§ Mr. J. Hobson
asked the Secretary of State for War if he will investigate the desirability and possibility of introducing a simplied system for coding personal files, thereby identifying those persons who may in future join the Army by less than eight digits.
§ Mr. Soames
There are two ways in which Army personal numbers could be shortened. We could begin again at number one; or we could introduce a combination of letters and figures.
Personal numbers were introduced after the First World War and many holders of the early ones are still alive. Their documents are kept for pensions and other purposes long after their actual service is completed. Though the time will come when it will be possible, to start now at the beginning would mean duplicating numbers and would cause confusion.
Letters are already used to prefix personal numbers in colonial and other forces raised abroad. More than 150 letter combinations have already been allotted. To extend this system or some modification of it to the United Kingdom without duplication would involve using a combination of letters and figures which 38W would be more complicated than the present one.

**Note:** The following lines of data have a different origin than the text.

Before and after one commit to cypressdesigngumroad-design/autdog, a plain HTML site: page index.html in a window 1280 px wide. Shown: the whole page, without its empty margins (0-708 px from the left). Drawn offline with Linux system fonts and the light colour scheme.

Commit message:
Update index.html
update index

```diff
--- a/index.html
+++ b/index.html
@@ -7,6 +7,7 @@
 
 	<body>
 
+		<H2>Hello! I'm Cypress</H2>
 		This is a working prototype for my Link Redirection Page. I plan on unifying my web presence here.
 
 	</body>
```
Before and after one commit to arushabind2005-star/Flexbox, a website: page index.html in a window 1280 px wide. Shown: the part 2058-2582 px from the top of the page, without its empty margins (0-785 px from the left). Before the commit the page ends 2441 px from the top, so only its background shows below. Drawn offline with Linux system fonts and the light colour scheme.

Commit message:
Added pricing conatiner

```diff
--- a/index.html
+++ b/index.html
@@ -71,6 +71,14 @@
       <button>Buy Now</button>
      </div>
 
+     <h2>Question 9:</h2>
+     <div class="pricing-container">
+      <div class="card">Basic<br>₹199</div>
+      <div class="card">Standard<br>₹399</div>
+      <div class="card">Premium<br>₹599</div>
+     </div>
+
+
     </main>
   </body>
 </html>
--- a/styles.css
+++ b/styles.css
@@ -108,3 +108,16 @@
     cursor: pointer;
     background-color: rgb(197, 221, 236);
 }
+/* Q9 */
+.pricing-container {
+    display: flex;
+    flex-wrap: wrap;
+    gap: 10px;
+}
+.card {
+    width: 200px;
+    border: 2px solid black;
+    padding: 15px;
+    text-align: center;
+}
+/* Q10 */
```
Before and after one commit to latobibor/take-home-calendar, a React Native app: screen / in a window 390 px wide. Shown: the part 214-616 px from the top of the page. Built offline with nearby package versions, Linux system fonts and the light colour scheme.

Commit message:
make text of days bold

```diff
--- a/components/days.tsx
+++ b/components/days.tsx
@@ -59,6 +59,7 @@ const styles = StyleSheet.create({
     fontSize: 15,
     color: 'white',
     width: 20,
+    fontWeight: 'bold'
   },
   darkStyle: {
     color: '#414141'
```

I have concluded, therefore, after looking carefully into my hon. and learned Friend's suggestion, that although the present system has disadvantages it provides a sure means of identification in a large Service, and there is at present no substitute on which we could rely.